= Your goal =
Among the entries below, find the lines that hold the word "className" and report them.
[Start of Attachment]
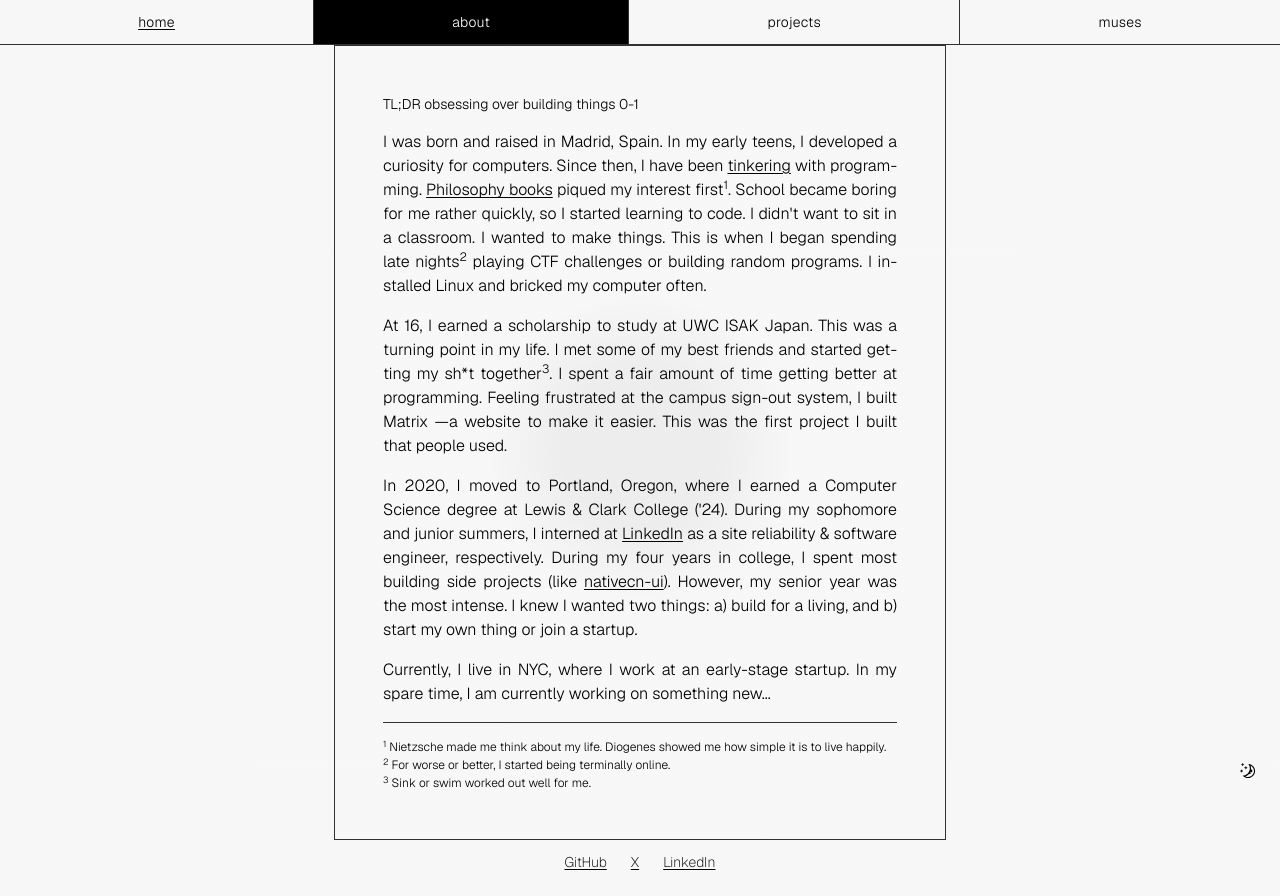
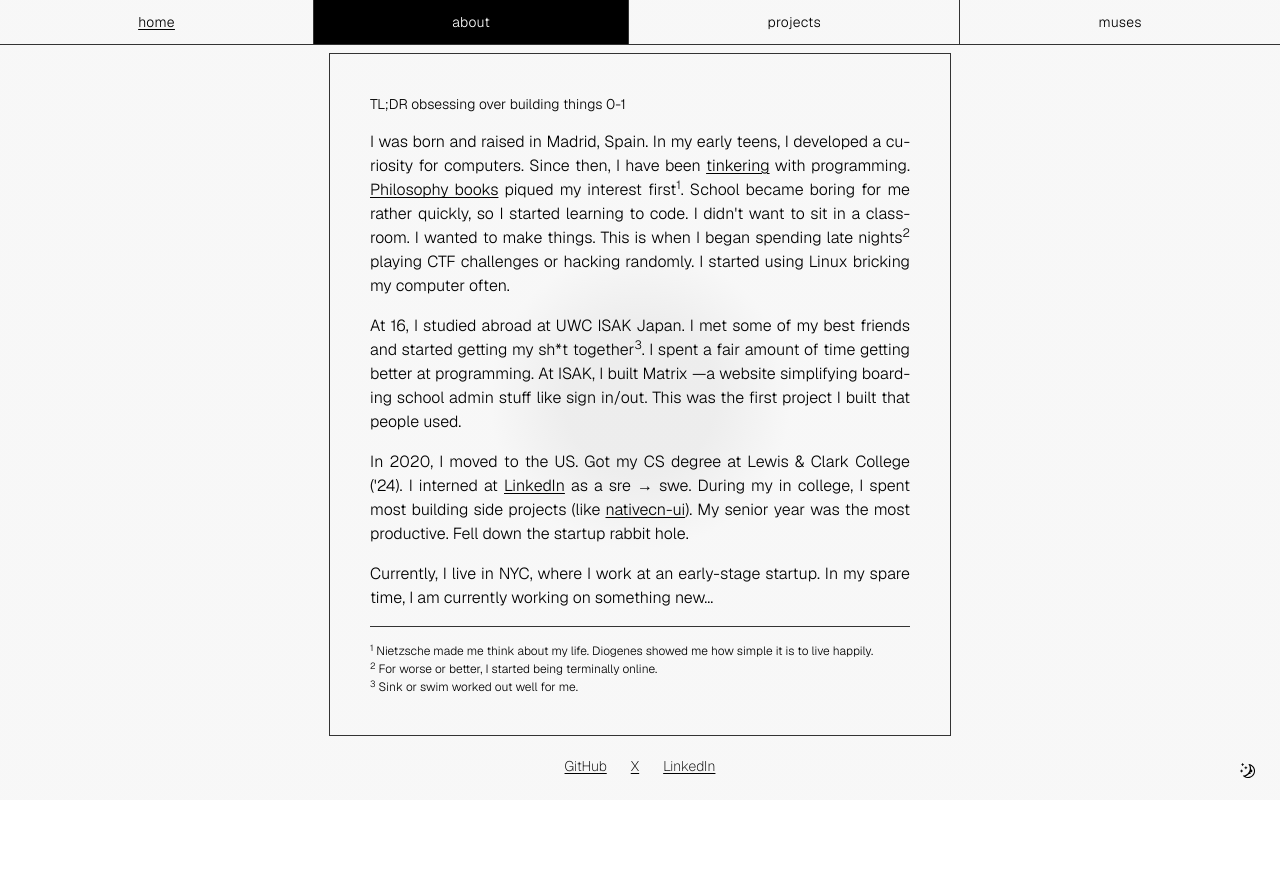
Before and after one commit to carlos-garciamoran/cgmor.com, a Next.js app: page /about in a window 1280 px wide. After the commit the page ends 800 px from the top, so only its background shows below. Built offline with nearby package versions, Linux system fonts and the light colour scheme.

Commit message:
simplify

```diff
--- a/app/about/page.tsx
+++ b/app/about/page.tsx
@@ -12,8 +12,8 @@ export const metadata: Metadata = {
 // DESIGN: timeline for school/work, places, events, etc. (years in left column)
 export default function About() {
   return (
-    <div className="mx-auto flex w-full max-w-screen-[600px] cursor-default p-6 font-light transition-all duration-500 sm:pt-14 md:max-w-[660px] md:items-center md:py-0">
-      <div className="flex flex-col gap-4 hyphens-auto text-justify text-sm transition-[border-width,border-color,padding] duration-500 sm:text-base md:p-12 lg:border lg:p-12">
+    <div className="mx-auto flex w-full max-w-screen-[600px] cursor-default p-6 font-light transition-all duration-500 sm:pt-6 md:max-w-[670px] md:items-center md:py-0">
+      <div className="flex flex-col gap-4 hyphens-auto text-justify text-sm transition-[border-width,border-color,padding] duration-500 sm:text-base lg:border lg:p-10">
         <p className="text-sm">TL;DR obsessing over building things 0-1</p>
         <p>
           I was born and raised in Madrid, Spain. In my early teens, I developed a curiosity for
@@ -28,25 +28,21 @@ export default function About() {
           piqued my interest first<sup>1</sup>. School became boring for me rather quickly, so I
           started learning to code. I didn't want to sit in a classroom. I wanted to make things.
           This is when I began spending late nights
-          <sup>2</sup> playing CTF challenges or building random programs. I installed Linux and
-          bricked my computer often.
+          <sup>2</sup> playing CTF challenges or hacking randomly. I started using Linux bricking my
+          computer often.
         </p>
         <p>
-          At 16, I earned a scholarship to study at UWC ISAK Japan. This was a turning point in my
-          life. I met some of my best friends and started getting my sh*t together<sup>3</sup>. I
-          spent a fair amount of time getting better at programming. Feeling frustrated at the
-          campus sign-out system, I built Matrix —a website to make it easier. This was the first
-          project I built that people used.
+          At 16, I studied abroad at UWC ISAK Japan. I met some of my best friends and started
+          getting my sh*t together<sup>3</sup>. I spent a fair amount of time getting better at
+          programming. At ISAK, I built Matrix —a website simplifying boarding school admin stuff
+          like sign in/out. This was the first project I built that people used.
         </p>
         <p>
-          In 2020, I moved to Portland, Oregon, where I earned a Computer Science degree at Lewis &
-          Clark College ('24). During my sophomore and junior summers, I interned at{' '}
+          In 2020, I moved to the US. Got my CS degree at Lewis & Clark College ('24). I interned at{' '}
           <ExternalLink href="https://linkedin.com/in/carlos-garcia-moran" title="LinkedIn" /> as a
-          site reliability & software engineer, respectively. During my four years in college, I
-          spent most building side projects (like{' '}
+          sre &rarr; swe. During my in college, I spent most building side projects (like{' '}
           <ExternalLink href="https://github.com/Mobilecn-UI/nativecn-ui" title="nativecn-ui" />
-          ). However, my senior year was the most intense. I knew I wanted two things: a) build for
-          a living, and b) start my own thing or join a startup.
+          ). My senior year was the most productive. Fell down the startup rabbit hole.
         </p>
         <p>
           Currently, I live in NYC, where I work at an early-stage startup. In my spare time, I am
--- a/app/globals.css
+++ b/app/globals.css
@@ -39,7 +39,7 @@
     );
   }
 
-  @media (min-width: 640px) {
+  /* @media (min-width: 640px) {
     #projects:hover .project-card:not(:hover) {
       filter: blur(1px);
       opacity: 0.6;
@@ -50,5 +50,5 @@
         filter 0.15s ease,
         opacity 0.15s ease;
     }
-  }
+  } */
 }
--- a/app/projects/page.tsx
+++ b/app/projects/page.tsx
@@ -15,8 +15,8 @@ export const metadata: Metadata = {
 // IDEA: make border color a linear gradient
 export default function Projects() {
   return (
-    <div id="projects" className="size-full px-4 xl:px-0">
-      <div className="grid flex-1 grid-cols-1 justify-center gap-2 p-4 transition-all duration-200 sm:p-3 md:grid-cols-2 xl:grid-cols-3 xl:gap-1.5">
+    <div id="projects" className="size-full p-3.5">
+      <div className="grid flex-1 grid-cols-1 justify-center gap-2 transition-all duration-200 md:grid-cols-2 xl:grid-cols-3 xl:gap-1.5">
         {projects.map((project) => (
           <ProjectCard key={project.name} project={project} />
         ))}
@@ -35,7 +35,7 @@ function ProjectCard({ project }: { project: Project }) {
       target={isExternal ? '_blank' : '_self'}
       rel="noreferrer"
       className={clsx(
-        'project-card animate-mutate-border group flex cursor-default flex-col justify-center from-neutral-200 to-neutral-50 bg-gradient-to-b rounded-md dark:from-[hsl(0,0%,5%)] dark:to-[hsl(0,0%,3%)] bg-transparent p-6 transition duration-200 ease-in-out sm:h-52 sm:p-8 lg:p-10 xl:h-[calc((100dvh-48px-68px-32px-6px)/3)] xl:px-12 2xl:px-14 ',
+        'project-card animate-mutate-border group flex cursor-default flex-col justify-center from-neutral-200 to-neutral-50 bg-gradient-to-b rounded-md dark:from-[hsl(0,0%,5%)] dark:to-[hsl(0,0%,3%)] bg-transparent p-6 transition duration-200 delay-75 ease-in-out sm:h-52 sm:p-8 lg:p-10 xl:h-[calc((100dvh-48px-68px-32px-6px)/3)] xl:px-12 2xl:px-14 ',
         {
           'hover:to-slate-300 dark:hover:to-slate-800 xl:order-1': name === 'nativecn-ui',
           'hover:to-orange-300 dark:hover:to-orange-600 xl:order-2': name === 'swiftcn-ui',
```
[End of Attachment]
[Start of Attachment]
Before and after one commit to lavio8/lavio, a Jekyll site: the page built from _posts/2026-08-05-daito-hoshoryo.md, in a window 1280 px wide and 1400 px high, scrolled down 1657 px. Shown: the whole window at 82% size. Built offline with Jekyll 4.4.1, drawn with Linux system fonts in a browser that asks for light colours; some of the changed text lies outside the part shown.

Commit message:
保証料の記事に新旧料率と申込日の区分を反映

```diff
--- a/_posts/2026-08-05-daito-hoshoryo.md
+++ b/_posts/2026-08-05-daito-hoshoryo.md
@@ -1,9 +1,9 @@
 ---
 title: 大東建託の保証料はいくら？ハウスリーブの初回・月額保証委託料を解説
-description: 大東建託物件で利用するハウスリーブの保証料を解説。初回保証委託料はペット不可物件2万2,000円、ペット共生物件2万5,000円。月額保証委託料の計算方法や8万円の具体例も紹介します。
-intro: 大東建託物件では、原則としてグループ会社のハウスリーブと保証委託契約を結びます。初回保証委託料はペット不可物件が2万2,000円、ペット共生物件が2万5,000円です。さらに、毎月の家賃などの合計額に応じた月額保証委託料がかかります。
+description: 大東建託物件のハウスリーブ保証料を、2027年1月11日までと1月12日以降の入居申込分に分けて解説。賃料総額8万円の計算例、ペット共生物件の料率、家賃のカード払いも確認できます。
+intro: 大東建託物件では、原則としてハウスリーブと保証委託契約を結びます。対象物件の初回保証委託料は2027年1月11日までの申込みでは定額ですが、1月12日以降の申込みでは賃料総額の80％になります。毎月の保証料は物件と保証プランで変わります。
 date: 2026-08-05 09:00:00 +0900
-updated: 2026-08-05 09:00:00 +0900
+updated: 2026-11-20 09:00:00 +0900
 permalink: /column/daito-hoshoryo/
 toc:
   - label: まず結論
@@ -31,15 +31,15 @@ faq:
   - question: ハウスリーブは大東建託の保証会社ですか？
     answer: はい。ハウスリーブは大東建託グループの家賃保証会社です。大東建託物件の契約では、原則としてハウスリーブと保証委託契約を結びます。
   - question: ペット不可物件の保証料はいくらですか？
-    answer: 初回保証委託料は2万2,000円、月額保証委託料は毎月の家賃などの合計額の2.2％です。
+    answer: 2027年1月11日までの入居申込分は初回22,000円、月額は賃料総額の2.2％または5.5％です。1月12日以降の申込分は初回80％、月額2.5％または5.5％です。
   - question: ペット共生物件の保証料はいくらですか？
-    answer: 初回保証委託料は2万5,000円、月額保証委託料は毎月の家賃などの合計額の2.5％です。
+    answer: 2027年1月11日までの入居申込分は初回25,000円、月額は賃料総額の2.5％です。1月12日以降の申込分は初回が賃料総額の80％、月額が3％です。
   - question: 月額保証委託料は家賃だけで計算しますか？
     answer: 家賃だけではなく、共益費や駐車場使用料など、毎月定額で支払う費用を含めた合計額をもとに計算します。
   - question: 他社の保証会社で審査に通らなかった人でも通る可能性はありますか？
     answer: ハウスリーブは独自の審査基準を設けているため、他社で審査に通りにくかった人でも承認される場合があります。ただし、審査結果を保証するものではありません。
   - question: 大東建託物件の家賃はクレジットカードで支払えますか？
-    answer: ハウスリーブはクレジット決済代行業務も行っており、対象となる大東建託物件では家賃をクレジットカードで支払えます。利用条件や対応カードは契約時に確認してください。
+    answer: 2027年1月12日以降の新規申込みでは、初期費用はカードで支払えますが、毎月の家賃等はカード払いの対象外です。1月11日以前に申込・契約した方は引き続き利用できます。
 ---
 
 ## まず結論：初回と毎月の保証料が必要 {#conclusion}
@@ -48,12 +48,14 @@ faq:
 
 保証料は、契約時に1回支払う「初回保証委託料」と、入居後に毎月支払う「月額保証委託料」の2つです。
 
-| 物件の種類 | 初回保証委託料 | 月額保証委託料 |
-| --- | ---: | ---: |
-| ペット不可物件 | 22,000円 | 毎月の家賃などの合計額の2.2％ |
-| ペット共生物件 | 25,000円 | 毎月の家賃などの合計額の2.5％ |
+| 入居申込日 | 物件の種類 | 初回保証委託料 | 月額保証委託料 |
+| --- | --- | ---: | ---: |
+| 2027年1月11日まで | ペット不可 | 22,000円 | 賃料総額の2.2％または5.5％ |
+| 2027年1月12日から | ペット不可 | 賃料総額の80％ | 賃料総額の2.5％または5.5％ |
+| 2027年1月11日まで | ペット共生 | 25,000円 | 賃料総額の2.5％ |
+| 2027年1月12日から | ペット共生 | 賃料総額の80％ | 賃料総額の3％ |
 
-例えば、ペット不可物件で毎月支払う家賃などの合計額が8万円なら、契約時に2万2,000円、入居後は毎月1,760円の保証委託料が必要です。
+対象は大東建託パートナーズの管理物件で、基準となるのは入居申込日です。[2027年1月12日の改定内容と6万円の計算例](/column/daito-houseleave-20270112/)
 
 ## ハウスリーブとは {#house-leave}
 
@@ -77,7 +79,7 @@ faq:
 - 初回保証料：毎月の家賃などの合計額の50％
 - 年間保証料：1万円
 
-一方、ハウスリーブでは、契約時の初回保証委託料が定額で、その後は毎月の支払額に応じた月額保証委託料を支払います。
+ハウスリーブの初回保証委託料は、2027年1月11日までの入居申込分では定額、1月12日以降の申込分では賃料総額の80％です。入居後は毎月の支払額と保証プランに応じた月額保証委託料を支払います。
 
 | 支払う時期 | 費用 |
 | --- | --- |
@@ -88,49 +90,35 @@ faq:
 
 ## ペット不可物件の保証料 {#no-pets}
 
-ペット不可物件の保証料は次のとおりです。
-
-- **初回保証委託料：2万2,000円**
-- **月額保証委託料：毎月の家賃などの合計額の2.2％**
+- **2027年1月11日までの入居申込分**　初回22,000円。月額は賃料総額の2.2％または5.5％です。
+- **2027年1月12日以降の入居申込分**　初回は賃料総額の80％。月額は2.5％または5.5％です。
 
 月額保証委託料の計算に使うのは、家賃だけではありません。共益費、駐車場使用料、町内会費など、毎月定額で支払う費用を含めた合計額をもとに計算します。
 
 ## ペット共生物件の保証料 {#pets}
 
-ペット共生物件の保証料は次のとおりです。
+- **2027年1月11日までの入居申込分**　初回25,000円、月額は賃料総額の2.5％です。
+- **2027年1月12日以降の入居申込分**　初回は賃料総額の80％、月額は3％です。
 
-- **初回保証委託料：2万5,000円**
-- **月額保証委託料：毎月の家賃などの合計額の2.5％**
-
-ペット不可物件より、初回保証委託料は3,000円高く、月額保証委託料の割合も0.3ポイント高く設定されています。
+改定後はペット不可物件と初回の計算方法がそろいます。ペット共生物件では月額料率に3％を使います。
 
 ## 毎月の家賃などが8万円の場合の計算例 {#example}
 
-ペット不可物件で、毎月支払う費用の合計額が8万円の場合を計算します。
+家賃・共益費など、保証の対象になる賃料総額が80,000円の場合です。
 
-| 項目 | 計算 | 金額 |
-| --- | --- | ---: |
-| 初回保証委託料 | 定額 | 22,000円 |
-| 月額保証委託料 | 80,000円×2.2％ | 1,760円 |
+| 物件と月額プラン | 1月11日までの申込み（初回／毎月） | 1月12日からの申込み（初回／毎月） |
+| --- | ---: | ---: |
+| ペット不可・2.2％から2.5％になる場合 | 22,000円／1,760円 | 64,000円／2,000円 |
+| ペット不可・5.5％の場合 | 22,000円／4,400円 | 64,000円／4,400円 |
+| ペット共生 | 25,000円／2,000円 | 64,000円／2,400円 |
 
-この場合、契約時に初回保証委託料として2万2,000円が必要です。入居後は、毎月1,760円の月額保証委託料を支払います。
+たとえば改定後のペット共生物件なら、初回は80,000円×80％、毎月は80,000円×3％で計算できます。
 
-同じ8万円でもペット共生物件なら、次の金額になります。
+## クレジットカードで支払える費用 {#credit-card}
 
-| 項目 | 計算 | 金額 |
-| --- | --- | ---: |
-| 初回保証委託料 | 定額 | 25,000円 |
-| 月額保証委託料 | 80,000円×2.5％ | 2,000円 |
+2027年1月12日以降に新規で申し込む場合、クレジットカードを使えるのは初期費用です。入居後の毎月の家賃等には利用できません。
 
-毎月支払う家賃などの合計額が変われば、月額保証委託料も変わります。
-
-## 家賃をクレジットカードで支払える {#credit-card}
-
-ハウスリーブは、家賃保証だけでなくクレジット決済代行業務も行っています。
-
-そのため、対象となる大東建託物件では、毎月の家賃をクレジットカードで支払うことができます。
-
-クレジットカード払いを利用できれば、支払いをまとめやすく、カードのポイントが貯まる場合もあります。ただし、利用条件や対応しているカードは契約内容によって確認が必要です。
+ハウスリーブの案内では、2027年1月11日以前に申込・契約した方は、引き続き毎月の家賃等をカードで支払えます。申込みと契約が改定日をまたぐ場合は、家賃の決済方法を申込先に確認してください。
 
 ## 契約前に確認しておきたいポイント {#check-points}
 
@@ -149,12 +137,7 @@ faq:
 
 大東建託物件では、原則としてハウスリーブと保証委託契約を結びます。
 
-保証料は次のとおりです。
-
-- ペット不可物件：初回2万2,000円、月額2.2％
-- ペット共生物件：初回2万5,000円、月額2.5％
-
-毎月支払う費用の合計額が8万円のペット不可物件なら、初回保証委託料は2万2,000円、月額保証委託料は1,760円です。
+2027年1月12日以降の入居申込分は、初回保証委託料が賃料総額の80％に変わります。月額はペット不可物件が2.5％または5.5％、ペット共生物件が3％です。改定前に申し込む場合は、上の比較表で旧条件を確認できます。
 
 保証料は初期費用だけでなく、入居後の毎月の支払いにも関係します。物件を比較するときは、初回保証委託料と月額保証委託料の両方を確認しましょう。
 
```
[End of Attachment]
[Start of Attachment]
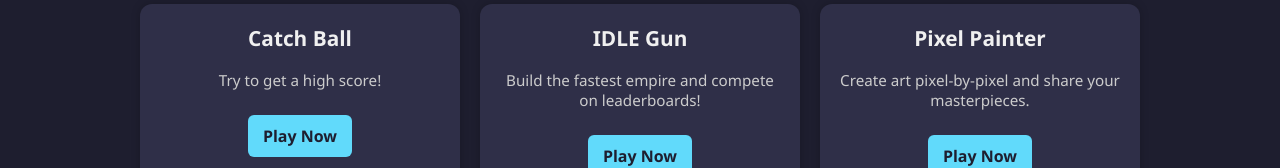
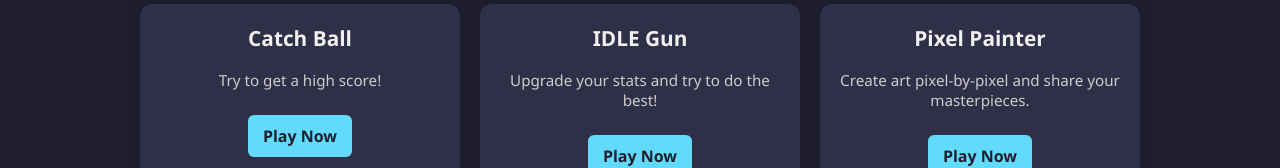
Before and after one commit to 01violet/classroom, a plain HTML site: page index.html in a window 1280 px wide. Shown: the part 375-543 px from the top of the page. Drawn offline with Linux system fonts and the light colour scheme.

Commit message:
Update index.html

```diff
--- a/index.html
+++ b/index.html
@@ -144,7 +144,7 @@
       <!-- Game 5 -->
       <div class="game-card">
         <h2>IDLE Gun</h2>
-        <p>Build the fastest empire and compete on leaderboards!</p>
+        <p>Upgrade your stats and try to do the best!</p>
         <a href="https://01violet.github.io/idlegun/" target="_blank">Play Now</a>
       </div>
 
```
[End of Attachment]
= Written answer =
-    <div className="mx-auto flex w-full max-w-screen-[600px] cursor-default p-6 font-light transition-all duration-500 sm:pt-14 md:max-w-[660px] md:items-center md:py-0">
-      <div className="flex flex-col gap-4 hyphens-auto text-justify text-sm transition-[border-width,border-color,padding] duration-500 sm:text-base md:p-12 lg:border lg:p-12">
+    <div className="mx-auto flex w-full max-w-screen-[600px] cursor-default p-6 font-light transition-all duration-500 sm:pt-6 md:max-w-[670px] md:items-center md:py-0">
+      <div className="flex flex-col gap-4 hyphens-auto text-justify text-sm transition-[border-width,border-color,padding] duration-500 sm:text-base lg:border lg:p-10">
         <p className="text-sm">TL;DR obsessing over building things 0-1</p>
-    <div id="projects" className="size-full px-4 xl:px-0">
-      <div className="grid flex-1 grid-cols-1 justify-center gap-2 p-4 transition-all duration-200 sm:p-3 md:grid-cols-2 xl:grid-cols-3 xl:gap-1.5">
+    <div id="projects" className="size-full p-3.5">
+      <div className="grid flex-1 grid-cols-1 justify-center gap-2 transition-all duration-200 md:grid-cols-2 xl:grid-cols-3 xl:gap-1.5">
       className={clsx(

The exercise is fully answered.